Besides the occasional clip that someone shares on Twitter, Facebook or email, I haven't watched much cable news in the last several years. I stopped throwing my money away on cable television a long time ago, but the real breaking point for me on cable news was during the 2008 campaign, when I saw a transition scene between segments on on MSNBC.
First you saw a dour looking McCain with dark colors and graphics around him, before a bright colored background and messianic looking Obama came on screen, coupled with inspirational music. I was still an Obama supporter back then, and even I was disgusted by how blatant a supposed news organization was displaying such obvious bias. From my understanding, it's only gotten worse since, most notably with the rise and fall of people like Glenn Beck and Keith Olbermann. At least those two jokers are off the air.
But this new four minute segment, which aired on the network's morning show Fox & Friends is pretty bad. Those who are calling it a four minute long attack ad, the sort of thing that a shadowy conservative Super PAC might make, are spot on. The Fox & Friends website took it down, and a senior Fox executive has called it 'unauthorized.'
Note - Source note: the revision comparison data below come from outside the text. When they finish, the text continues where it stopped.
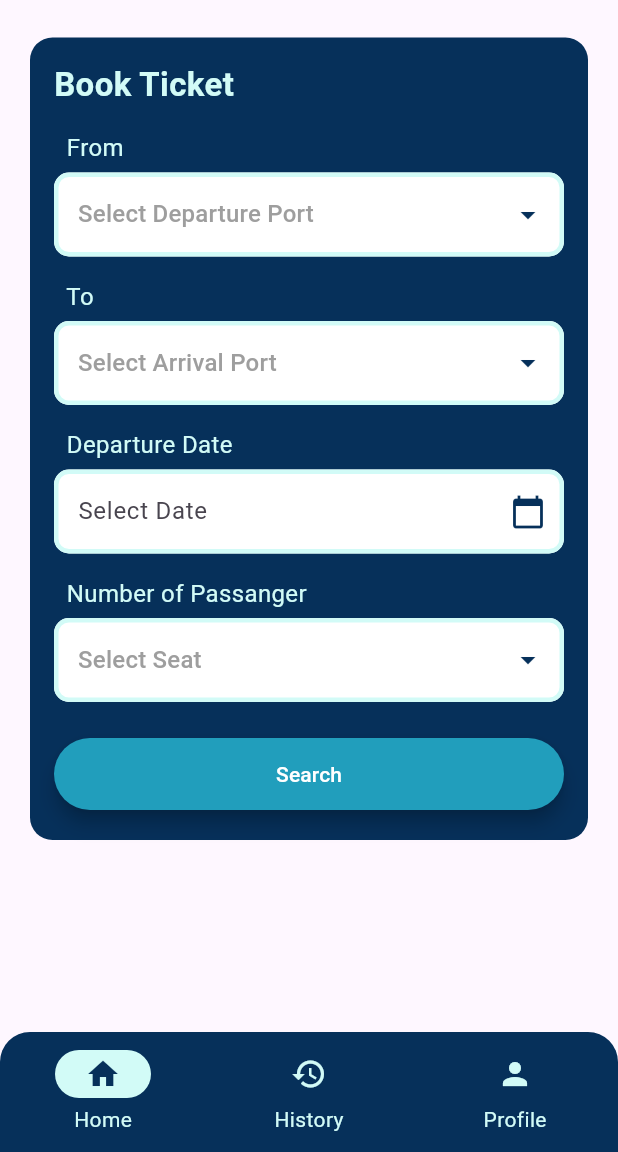
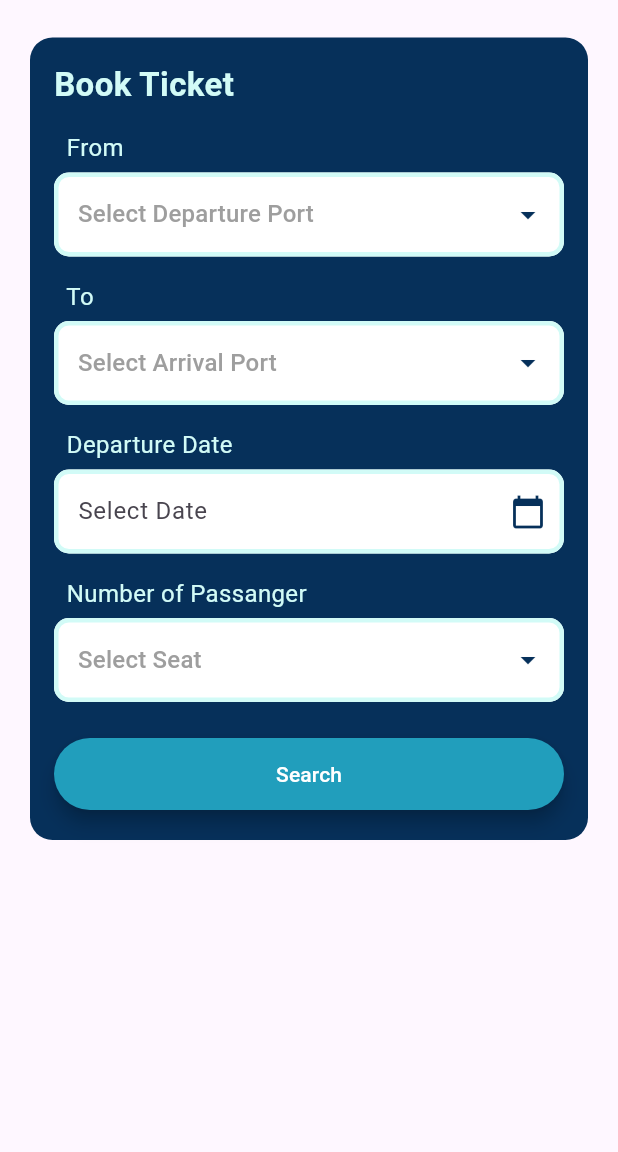
Before and after one commit to bryanmlvn/FerryNav, a Flutter app: the HomePage screen opened by its route, on a phone screen of 412 x 824 dp, the part 84-1236 px from its top. Run offline on Flutter 3.47's test engine with Material 3 defaults, Android fonts, the light colour scheme and no system bars; our stand-ins replace cloud_firestore, firebase_auth, firebase_core; accounts and stored records are empty.

Commit message:
Finishing Navbar Function

```diff
--- a/lib/main.dart
+++ b/lib/main.dart
@@ -1,4 +1,5 @@
 import 'package:ferrynav/screens/home_page.dart';
+import 'package:ferrynav/screens/profile_page.dart';
 import 'package:ferrynav/screens/seat_page.dart';
 import 'package:ferrynav/screens/ticketdetails_page.dart';
 import 'package:flutter/material.dart';
@@ -7,6 +8,8 @@ import 'package:ferrynav/screens/splash_page.dart';
 import 'package:ferrynav/screens/welcome_page.dart';
 import 'package:ferrynav/screens/login_page.dart';
 import 'package:ferrynav/screens/register_page.dart';
+import 'package:ferrynav/navigation_menu.dart';
+import 'package:ferrynav/screens/history_page.dart';
 
 void main() async {
   WidgetsFlutterBinding.ensureInitialized();
@@ -27,6 +30,9 @@ class FerryNavApp extends StatelessWidget {
         RegisterPage.id: (context) => RegisterPage(),
         TicketDetailsPage.id: (context) => TicketDetailsPage(),
         SeatPage.id: (context) => SeatPage(),
+        ProfilePage.id: (context) => ProfilePage(),
+        NavigationMenu.id: (context) => NavigationMenu(),
+        HistoryPage.id: (context) => HistoryPage(),
       },
     );
   }
--- a/lib/screens/home_page.dart
+++ b/lib/screens/home_page.dart
@@ -4,6 +4,7 @@ import 'package:ferrynav/screens/ticketdetails_page.dart';
 import 'package:ferrynav/components/rounded_button.dart';
 import 'package:cloud_firestore/cloud_firestore.dart';
 import 'package:intl/intl.dart';
+import 'package:ferrynav/screens/profile_page.dart';
 
 class HomePage extends StatefulWidget {
   static const String id = 'home_page';
@@ -181,16 +182,17 @@ class _HomePageState extends State<HomePage>
               automaticallyImplyLeading: false,
               title: Center(
                 child: Row(
-                  mainAxisSize:
-                      MainAxisSize.min, // Make the row as small as its children
+                  mainAxisSize: MainAxisSize.min, // Make the row as small as its children
                   mainAxisAlignment: MainAxisAlignment.center,
                   children: [
-                    Container(
-                      margin: const EdgeInsets.only(
-                          right: 8.0), // Space between image and title
-                      child: Image.asset(
-                        'assets/FerryNav-3.png',
-                        width: 50.0,
+                    Opacity(
+                      opacity: _animation.value, // Apply the animation value to opacity
+                      child: Container(
+                        margin: const EdgeInsets.only(right: 8.0), // Space between image and title
+                        child: Image.asset(
+                          'assets/FerryNav-3.png',
+                          width: 50.0,
+                        ),
                       ),
                     ),
                     Text(
@@ -534,59 +536,6 @@ class _HomePageState extends State<HomePage>
           ],
         ),
       ),
-      bottomNavigationBar: AnimatedOpacity(
-        opacity: containerOpacity,
-        duration: Duration(milliseconds: 500),
-        child: ClipRRect(
-          borderRadius: BorderRadius.only(
-            topLeft: Radius.circular(20.0), // Adjust the radius as needed
-            topRight: Radius.circular(20.0), // Adjust the radius as needed
-          ),
-          child: NavigationBarTheme(
-            data: NavigationBarThemeData(
-              backgroundColor:
-                  appBarColor, // Background color of the navigation bar
-              indicatorColor:
-                  containerColor, // Indicator color for selected item
-              iconTheme: MaterialStateProperty.resolveWith<IconThemeData>(
-                  (Set<MaterialState> states) {
-                if (states.contains(MaterialState.selected)) {
-                  return IconThemeData(
-                      color: appBarColor); // Color when the icon is selected
-                }
-                return IconThemeData(
-                    color:
-                        containerColor); // Color when the icon is not selected
-              }),
-              labelTextStyle: MaterialStateProperty.resolveWith<TextStyle>(
-                  (Set<MaterialState> states) {
-                if (states.contains(MaterialState.selected)) {
-                  return TextStyle(
-                      color: containerColor); // Label color when selected
-                }
-                return TextStyle(
-                    color: containerColor); // Label color when not selected
-              }),
-            ),
-            child: NavigationBar(
-              destinations: const [
-                NavigationDestination(
-                  icon: Icon(Icons.home),
-                  label: 'Home',
-                ),
-                NavigationDestination(
-                  icon: Icon(Icons.history),
-                  label: 'History',
-                ),
-                NavigationDestination(
-                  icon: Icon(Icons.person),
-                  label: 'Profile',
-                ),
-              ],
-            ),
-          ),
-        ),
-      ),
     );
   }
 }
--- a/lib/screens/login_page.dart
+++ b/lib/screens/login_page.dart
@@ -1,4 +1,5 @@
 import 'package:ferrynav/screens/home_page.dart';
+import 'package:ferrynav/navigation_menu.dart';
 import 'package:flutter/material.dart';
 import 'package:ferrynav/components/rounded_button.dart';
 import 'package:firebase_auth/firebase_auth.dart';
@@ -64,7 +65,7 @@ class _LoginPageState extends State<LoginPage>
         password: _passwordController.text.trim(),
       );
       print("Login successful");
-      Navigator.pushNamed(context, HomePage.id);
+      Navigator.pushNamed(context, NavigationMenu.id);
     } on FirebaseAuthException catch (e) {
       setState(() {
         errorMessage = e.message;
--- a/lib/screens/splash_page.dart
+++ b/lib/screens/splash_page.dart
@@ -1,6 +1,8 @@
 // import 'package:ferrynav/screens/seat_page.dart';
 // import 'package:ferrynav/screens/ticketdetails_page.dart';
+import 'package:ferrynav/navigation_menu.dart';
 import 'package:ferrynav/screens/home_page.dart';
+import 'package:ferrynav/screens/login_page.dart';
 import 'package:ferrynav/screens/seat_page.dart';
 import 'package:flutter/material.dart';
 import 'welcome_page.dart'; // Ensure you have the correct import for WelcomeScreen
@@ -22,7 +24,7 @@ class _SplashScreenState extends State<SplashScreen> {
   _navigateToWelcome() async {
     await Future.delayed(
         Duration(milliseconds: 1800), () {}); // Simulate a delay
-    Navigator.pushReplacementNamed(context, HomePage.id);
+    Navigator.pushReplacementNamed(context, LoginPage.id);
   }
 
   @override
```
Also changed, not shown: lib/navigation_menu.dart (added, +97 -0 lines), lib/screens/history_page.dart (added, +93 -0 lines), lib/screens/profile_page.dart (added, +95 -0 lines).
See it for yourself here:
But... my reaction to seeing this was a bit different that what I could find other people talking about. Sure, this is a new low for a morning news-ish show, even for Fox, but it's not a low for cable news in general. The substance of the segment is standard material for the sort of shows that are on prime time on both MSNBC and Fox. They selectively look at the history of a candidate, pick the worst things, spin them in the worst way they think their audience will digest and then gin it up with some entertainment factor
The only real difference here is packaging. It's a produced like an advertisement, rather than some blowhard like Ed Schultz or Sean Hannity blathering the same garbage at a camera.
Are people really shocked at how bad this is? Have they not seen the nutty things that Maddow, O'Reilly, Hannity or Schultz (especially the last two) say from time to time? Should anything shock you coming from a station that would give a lowlife like Al Sharpton a show, or a station that would give give Glenn Beck a platform for a few years?
People are treating this latest low as if it were some kind of jumping the shark moment, where they finally broke the camel's back with the log above. I don't see how people don't see that as having happened years ago. This doesn't shock me at all. Very little does coming from the hacks who run MSNBC and Fox News.
In a way it sort of surprises me that millions of people still watch that infotainment junk, but really it just depresses me a little. If there is any consolation, it is in the little reported fact that broadcast nightly news viewership actually went up last year for the first time in ages, and still positively dwarfs that of cable news. The kind of network news, NBC Nightly News, for instance, averaged about five times as many viewers as Fox News does in prime time (and Fox has more than CNN and MSNBC does in prime time, put together). At least there's that.